“Cilka’s Journey,” written by Heather Morris, best-selling author of “The Tattooist of Auschwitz,” is a powerful, deeply moving story that views the Holocaust from the women’s perspective.
It’s based on the experiences of Cecilia “Cilka” Klein, a beautiful, 16-year-old girl at the time she entered that hell. In addition to her skills and steadfast courage, her mind’s ability to survive beyond the most atrocious and unfathomable horrors of the Holocaust was responsible for her endurance through years of savage brutality.
In both books, Morris did an exquisite job of focusing on the power of love, set in the soul-crushing background of the concentration camps. She was sought out as a non-Jewish writer, by Lale Sokolov, to tell his story as the Slovakian Jewish prisoner who survived by becoming the tattooist of Auschwitz.

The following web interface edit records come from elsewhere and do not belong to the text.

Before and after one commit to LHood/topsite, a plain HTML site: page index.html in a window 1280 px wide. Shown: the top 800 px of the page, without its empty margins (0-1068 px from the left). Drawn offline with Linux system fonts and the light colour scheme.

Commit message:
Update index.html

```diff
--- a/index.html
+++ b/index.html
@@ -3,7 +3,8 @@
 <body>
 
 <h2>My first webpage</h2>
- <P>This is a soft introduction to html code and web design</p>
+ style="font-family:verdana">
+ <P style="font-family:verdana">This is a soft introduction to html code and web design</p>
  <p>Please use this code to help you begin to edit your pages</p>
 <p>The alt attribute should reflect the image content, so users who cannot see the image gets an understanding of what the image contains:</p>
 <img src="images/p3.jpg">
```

Morris provides a vital degree of separation in her telling of their stories, that allows us to keep reading. Knowing upfront that Lale, his love Gita, and their friend Cilka survived, gives us the courage to imagine their pain, as we come to care for each one of them deeply.

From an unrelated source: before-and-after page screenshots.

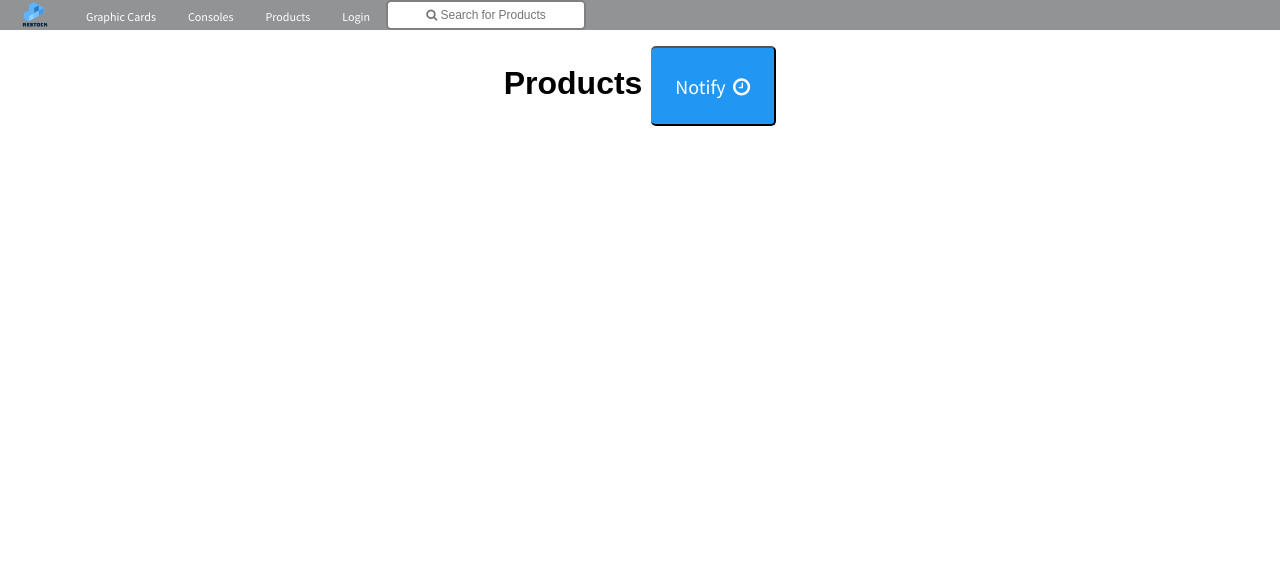
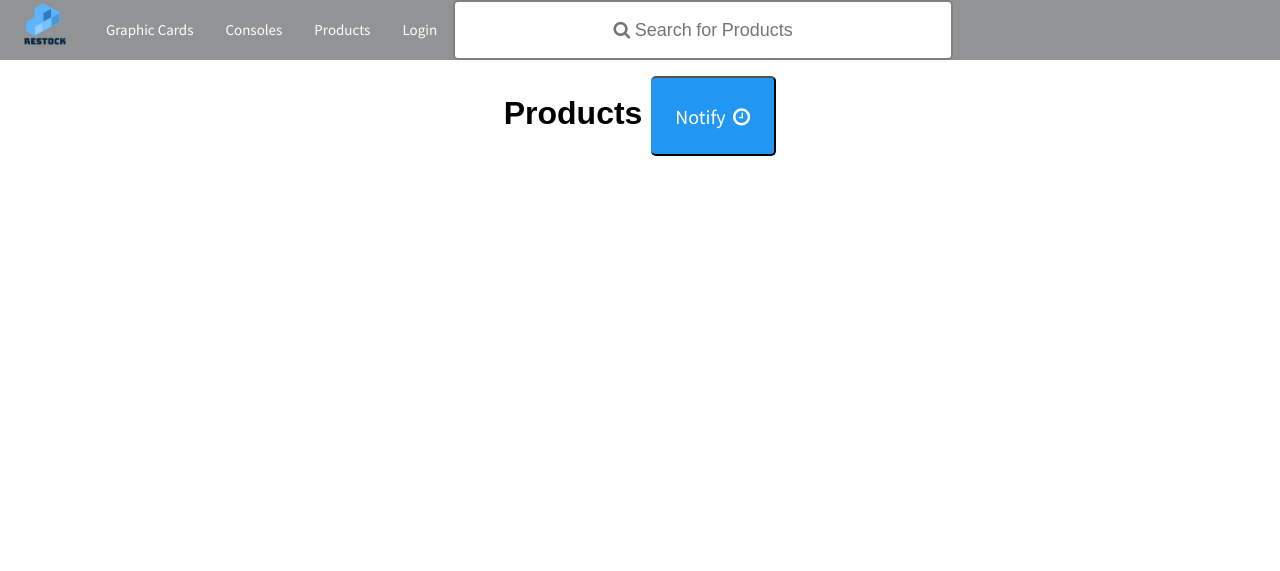
Before and after one commit to offetam/restock_checker, a Django app: page /home/ in a window 1280 px wide. Shown: the top 571 px of the page. Run offline with Django 3.2, Linux system fonts and the light colour scheme; data that the repository does not hold is empty.

Commit message:
adjusted header

```diff
--- a/pages/templates/about.html
+++ b/pages/templates/about.html
@@ -66,7 +66,7 @@
                 {% if request.session.email != '' %}
                     <p>{{request.session.email}}</p>
                 {% endif %}
-            </li>-->
+              </li>-->
             </ul>
         </nav>
         <div class="about">
--- a/pages/templates/base.html
+++ b/pages/templates/base.html
@@ -60,8 +60,7 @@
                             <input type="text" style = "font-family: FontAwesome, sans-serif;" class = "searchtext" name="product" placeholder="&#xf002 Search for Products">
                         </form>
                       </div>
-                </li>
-                <!--
+                </li><!--
                 <li>
                     {% if request.session.email != '' %}
                         <p>{{request.session.email}}</p>
--- a/static/css/mainpage.css
+++ b/static/css/mainpage.css
@@ -164,7 +164,7 @@ nav ul li p {
   color: rgb(255, 255, 255);
   text-decoration: none;
   font-size: 15px;
-  padding: 10px 32px;
+  padding: 8px 14px;
   display: block;
 }
 
@@ -331,15 +331,13 @@ footer {
 @media only screen and (max-width: 1800px) {
   nav {
     width: 100%;
-    height: 30px;
+    height: 60px;
     background-color: #919394;
   }
 
   nav img {
-    width: 30px;
-    padding: 2px;
+    width: 50px;
     z-index: -1;
-    height: 30px;
   }
 
   .nav-links {
@@ -350,7 +348,7 @@ footer {
   nav p {
     font-family: "Source Sans Pro", sans-serif;
     color: #fff;
-    font-size: 12px;
+    font-size: 15px;
     line-height: 55px;
     float: left;
     padding: 0px 20px;
@@ -369,15 +367,17 @@ footer {
   nav ul li a {
     color: rgb(255, 255, 255);
     text-decoration: none;
-    font-size: 12px;
-    padding: 9px 16px;
+    font-size: 15px;
+    padding: 20px 16px;
     display: block;
   }
+
+  /*email doesnt want to go to the header*/
   nav ul li p {
-    color: rgb(255, 255, 255);
+    color: rgb(175, 91, 91);
     text-decoration: none;
     font-size: 15px;
-    padding: 10px 32px;
+    padding: 1px 14px;
     display: block;
   }
 
@@ -413,12 +413,12 @@ footer {
 
   .search_form {
     margin: 0 auto;
-    width: 200px;
+    width: 500px;
     z-index: -1;
   }
 
   .search_form input[type="text"] {
-    height: 30px;
+    height: 60px;
     float: left;
     width: 100%;
     flex: 1;
@@ -426,7 +426,7 @@ footer {
     border: 2.5px solid gray;
     border-radius: 5px;
     text-align: center;
-    font-size: 12px;
+    font-size: 18px;
     padding: 5px;
     z-index: -1;
   }
```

Watching Holocaust films in my youth was traumatic. As a result, I avoided the topic as an adult, fearing I’d fall down the rabbit hole of despair. Through a string of synchronicities, however, and being ever reverent of those who experienced the Holocaust, I read “The Tattooist of Auschwitz.”
Morris wrote “Cilka’s Journey” next, through Lale’s account, along with Gita’s firsthand knowledge of what transpired in the women’s block.

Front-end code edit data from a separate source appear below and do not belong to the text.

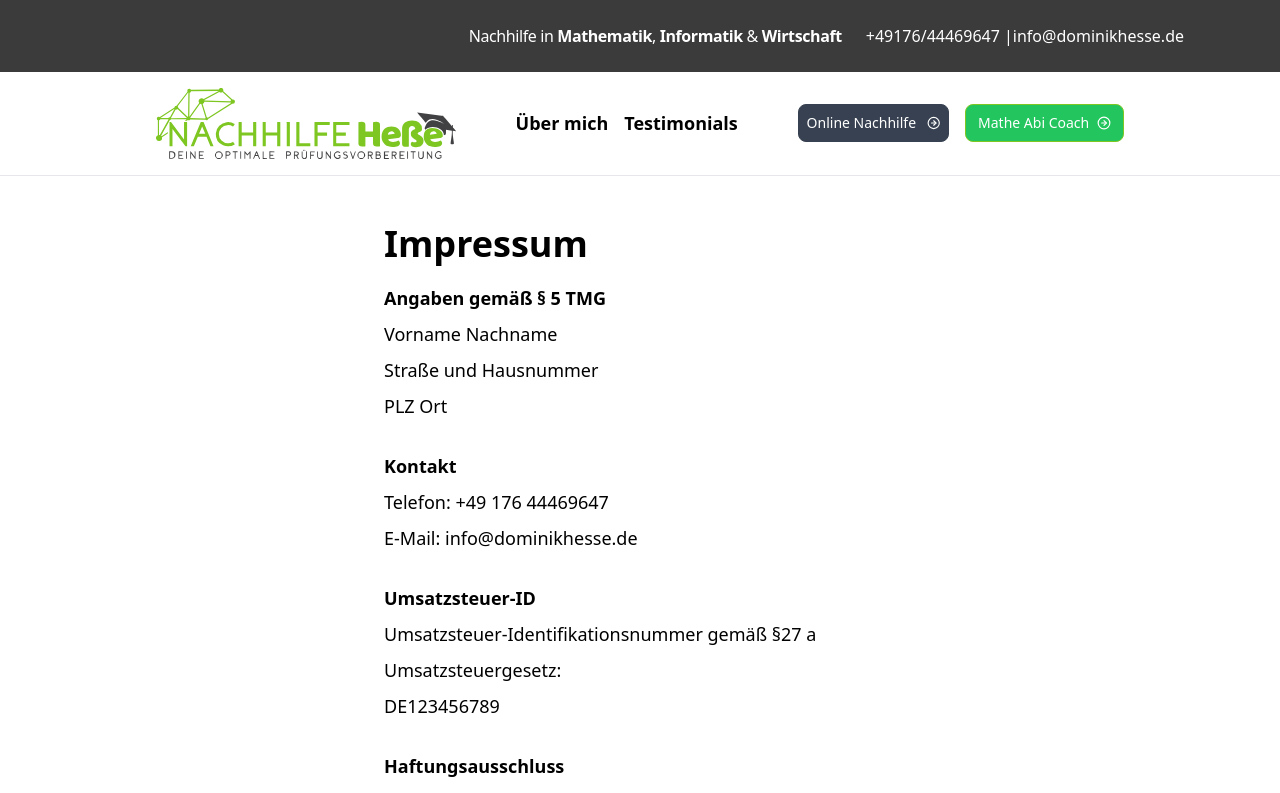
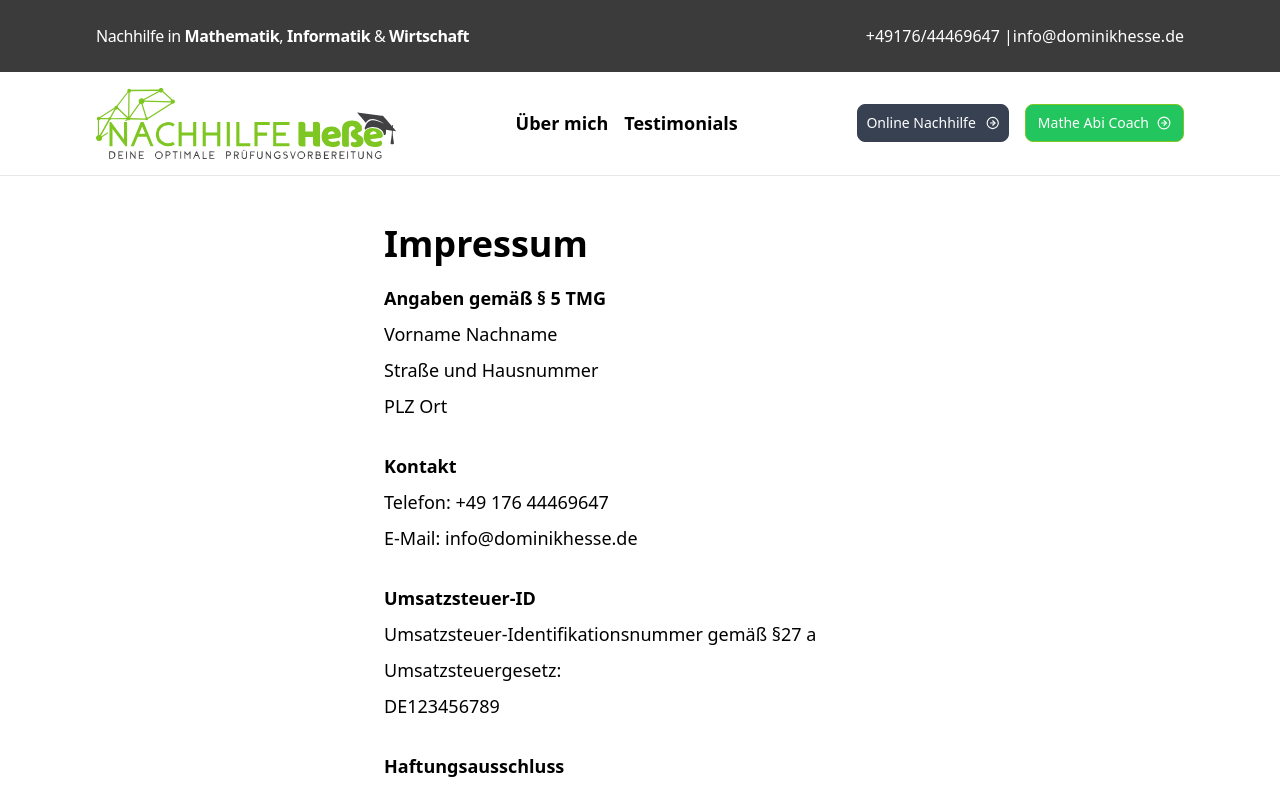
Before and after one commit to Maduki-tech/dominikhesse, a Next.js app: page /imprint in a window 1280 px wide. Shown: the top 793 px of the page. Built offline with nearby package versions, Linux system fonts and the light colour scheme.

Commit message:
fix styling

```diff
--- a/src/Components/Navbar.tsx
+++ b/src/Components/Navbar.tsx
@@ -70,7 +70,7 @@ export default function Navbar() {
     return (
         <nav className="border-b relative">
             <div className="flex flex-wrap items-center justify-between bg-blackBG p-4 xl:p-6 xl:px-24 2xl:px-96">
-                <div className="mr-6 flex flex-shrink-0 items-center text-white mx-auto">
+                <div className="mr-6 flex flex-shrink-0 items-center text-white mx-auto xl:mx-0">
                     <span className="text-md font-thin tracking-tight">
                         Nachhilfe in{' '}
                         <span className="font-semibold">Mathematik</span>,{' '}
@@ -115,7 +115,7 @@ export default function Navbar() {
             <div
                 className={`${
                     isMenuOpen ? 'block' : 'hidden'
-                } xl:flex items-center xl:justify-evenly absolute right-0 w-1/2 xl:w-auto bg-opacity-80 bg-white xl:px-24 2xl:px-96 p-2 xl:bg-transparent xl:py-0 xl:relative`}
+                } xl:flex items-center xl:justify-between absolute right-0 w-1/2 xl:w-auto bg-opacity-80 bg-white xl:px-24 2xl:px-96 p-2 xl:bg-transparent xl:py-0 xl:relative`}
                 style={{
                     zIndex: 10,
                     top: '100%',
--- a/src/Components/Referenzen.tsx
+++ b/src/Components/Referenzen.tsx
@@ -13,7 +13,7 @@ export default function Referenzen() {
                 <span className="text-gray-700">Kooperationen</span>
             </div>
 
-            <div className="grid grid-cols-3 place-items-center">
+            <div className="grid grid-cols-3 xl:gap-20 place-items-center xl:px-96">
                 <Image
                     src={gesu as HTMLImageElement}
                     layout="responsive"
```
Also changed, not shown: 1 other file (tests, documents, lock files or other folders).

The startling contrast between what stresses people today versus what those prisoners endured not so long ago, puts things in a perspective that needs to be realized. These outstanding books should be required reading for students, their parents and all adults.
The book will be featured at noon Nov. 4 in conversation with freelance writer Victoria Comella.